> TRY IT
Could you filter the data below down to the lines that hold the word "pubspec"?
=== MATERIAL PROVIDED ===
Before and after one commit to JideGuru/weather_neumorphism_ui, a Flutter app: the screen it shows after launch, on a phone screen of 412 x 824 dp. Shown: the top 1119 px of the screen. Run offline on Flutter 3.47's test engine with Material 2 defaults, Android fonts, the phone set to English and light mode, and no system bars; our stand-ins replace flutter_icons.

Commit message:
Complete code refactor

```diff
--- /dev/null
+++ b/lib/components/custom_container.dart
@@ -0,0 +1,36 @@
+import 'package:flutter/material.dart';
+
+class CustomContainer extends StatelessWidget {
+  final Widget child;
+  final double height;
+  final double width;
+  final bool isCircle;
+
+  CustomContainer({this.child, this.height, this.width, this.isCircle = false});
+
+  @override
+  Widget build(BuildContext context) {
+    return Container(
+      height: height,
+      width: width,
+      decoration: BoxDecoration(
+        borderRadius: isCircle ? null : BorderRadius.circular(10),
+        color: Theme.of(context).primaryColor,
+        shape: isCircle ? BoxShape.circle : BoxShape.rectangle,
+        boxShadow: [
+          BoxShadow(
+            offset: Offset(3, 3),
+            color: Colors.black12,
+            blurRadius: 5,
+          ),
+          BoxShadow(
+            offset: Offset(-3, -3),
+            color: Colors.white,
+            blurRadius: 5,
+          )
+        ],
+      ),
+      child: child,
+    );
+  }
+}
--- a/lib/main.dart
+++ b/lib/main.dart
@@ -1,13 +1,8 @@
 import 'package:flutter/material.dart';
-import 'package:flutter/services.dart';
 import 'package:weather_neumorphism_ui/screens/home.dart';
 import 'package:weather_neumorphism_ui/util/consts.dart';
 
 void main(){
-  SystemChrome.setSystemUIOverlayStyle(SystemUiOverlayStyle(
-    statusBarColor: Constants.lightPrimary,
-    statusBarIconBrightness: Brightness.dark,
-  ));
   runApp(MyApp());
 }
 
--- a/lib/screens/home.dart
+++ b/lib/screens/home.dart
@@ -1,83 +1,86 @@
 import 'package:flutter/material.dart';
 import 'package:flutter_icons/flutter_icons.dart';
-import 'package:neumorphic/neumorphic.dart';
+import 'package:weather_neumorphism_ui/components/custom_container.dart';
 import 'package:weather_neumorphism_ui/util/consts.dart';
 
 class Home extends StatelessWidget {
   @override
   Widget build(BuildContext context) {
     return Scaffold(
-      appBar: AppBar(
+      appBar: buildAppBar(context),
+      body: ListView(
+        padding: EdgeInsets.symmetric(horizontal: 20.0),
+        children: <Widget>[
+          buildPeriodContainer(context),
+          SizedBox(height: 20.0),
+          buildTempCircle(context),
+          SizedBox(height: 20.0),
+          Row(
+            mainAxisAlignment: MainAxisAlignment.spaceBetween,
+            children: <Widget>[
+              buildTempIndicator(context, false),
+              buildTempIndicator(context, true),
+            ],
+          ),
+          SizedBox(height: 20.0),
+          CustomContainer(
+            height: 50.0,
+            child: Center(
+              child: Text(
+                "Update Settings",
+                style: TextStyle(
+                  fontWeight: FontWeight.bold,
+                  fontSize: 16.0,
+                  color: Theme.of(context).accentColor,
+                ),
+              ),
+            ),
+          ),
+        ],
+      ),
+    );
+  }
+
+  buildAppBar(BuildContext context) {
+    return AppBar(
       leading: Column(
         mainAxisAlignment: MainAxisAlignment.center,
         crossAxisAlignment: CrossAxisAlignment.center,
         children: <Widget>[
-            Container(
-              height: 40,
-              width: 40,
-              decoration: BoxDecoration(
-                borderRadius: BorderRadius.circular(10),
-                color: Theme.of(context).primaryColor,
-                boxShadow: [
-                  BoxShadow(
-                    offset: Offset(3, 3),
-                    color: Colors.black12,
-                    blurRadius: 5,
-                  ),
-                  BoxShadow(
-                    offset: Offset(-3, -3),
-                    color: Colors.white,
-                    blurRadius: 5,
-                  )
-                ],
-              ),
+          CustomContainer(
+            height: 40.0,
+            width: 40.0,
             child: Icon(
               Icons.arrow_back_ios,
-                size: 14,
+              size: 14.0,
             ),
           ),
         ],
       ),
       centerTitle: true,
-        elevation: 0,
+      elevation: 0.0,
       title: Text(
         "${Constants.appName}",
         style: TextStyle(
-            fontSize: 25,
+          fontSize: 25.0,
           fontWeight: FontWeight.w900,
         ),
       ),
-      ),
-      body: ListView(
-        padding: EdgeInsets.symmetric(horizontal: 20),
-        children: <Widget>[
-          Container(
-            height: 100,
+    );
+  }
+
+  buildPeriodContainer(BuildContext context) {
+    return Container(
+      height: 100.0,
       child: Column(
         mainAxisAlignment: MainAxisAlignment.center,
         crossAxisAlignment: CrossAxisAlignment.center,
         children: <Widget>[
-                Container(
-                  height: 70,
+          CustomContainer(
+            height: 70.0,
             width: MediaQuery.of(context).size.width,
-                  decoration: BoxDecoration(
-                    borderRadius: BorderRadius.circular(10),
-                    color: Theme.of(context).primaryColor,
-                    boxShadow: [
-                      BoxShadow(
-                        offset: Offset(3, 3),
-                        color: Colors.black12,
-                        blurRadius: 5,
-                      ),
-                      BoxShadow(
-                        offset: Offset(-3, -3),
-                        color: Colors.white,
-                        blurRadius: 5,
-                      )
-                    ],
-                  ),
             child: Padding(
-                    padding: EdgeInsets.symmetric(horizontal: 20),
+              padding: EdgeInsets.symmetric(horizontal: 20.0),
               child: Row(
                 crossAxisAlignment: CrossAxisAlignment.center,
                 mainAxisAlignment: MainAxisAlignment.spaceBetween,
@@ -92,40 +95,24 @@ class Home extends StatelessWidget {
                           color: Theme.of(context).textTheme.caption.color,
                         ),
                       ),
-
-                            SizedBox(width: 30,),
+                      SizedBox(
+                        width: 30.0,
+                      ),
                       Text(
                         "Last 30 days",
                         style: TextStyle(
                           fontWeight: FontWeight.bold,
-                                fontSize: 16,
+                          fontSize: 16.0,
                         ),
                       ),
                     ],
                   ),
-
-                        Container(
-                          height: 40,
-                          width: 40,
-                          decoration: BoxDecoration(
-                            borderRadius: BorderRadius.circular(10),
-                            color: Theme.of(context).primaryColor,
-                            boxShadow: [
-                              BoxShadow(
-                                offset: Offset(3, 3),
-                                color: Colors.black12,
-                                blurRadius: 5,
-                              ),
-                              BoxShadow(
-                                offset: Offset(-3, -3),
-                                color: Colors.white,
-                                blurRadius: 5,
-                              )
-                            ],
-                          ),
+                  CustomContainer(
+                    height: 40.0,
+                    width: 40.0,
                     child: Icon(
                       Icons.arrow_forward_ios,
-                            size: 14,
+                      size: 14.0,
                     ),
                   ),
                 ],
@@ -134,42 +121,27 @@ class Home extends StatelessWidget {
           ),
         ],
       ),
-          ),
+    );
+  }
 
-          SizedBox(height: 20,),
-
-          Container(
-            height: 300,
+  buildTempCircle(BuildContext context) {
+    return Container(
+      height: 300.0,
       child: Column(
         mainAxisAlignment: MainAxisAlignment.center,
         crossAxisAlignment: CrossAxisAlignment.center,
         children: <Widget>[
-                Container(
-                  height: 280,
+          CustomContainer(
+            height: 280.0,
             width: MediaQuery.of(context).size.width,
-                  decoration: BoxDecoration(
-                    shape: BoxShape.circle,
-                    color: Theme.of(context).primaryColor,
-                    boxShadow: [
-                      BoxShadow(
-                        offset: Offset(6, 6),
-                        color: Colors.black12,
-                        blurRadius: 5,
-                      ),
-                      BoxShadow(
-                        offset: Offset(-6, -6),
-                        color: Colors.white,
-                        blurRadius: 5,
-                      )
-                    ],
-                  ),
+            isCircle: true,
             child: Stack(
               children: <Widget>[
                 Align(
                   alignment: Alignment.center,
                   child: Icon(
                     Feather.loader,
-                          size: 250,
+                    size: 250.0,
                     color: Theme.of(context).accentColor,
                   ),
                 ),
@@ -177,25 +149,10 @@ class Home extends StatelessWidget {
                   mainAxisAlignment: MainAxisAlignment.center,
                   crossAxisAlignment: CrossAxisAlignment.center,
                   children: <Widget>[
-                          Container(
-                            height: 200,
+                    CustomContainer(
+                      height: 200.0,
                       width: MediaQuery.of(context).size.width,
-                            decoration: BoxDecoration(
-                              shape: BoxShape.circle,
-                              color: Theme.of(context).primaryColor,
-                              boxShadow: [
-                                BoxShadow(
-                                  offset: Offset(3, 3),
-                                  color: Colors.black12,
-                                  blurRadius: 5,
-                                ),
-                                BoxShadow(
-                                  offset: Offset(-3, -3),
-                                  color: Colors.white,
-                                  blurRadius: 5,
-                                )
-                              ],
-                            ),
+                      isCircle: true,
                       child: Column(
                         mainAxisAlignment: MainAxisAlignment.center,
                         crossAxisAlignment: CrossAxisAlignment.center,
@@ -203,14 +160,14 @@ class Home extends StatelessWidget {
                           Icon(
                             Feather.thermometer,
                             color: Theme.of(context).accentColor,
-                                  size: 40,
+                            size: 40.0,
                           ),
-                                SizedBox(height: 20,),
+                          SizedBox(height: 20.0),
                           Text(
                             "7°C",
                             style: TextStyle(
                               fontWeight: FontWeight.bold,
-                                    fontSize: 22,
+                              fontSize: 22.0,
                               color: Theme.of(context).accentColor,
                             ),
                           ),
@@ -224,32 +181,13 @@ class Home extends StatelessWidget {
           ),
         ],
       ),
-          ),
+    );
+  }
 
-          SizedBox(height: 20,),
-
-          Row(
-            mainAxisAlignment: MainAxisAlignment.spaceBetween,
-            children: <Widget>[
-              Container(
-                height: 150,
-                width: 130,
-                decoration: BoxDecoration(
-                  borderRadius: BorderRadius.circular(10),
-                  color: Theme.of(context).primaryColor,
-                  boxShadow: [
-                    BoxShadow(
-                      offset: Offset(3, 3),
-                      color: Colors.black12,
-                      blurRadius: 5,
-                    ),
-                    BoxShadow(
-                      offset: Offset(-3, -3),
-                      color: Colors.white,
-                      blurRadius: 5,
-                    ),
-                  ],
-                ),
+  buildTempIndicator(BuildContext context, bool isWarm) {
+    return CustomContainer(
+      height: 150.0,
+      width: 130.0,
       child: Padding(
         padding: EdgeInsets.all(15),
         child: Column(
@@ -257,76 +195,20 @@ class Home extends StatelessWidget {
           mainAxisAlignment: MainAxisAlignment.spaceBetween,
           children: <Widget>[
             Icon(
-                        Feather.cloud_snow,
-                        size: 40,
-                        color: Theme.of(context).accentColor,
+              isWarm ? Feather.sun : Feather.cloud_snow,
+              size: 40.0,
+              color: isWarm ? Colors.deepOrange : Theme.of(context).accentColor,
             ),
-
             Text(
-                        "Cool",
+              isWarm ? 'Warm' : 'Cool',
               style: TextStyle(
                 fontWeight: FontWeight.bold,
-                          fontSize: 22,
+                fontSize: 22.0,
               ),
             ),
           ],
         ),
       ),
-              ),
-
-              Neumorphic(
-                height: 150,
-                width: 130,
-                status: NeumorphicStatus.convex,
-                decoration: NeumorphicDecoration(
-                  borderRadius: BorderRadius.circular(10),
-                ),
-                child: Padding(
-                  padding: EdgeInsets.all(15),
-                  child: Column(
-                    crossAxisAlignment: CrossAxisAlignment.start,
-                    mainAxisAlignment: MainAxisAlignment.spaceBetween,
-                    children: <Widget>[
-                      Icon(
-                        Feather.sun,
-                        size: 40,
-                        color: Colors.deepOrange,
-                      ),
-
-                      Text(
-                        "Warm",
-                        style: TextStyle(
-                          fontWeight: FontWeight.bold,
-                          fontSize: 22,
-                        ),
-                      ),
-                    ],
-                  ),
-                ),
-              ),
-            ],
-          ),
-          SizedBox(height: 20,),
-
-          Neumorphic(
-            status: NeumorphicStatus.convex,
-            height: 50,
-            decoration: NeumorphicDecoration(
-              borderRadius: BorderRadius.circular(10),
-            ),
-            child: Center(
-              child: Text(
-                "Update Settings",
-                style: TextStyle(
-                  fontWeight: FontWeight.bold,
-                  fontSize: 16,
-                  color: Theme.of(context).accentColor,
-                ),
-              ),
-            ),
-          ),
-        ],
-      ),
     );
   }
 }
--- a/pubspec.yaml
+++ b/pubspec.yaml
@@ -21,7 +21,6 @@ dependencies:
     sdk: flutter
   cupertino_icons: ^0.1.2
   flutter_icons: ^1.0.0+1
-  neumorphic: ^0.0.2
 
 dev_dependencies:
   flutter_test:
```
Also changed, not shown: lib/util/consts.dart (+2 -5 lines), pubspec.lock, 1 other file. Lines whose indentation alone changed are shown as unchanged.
===
> RESULT
--- a/pubspec.yaml
+++ b/pubspec.yaml
Also changed, not shown: lib/util/consts.dart (+2 -5 lines), pubspec.lock, 1 other file. Lines whose indentation alone changed are shown as unchanged.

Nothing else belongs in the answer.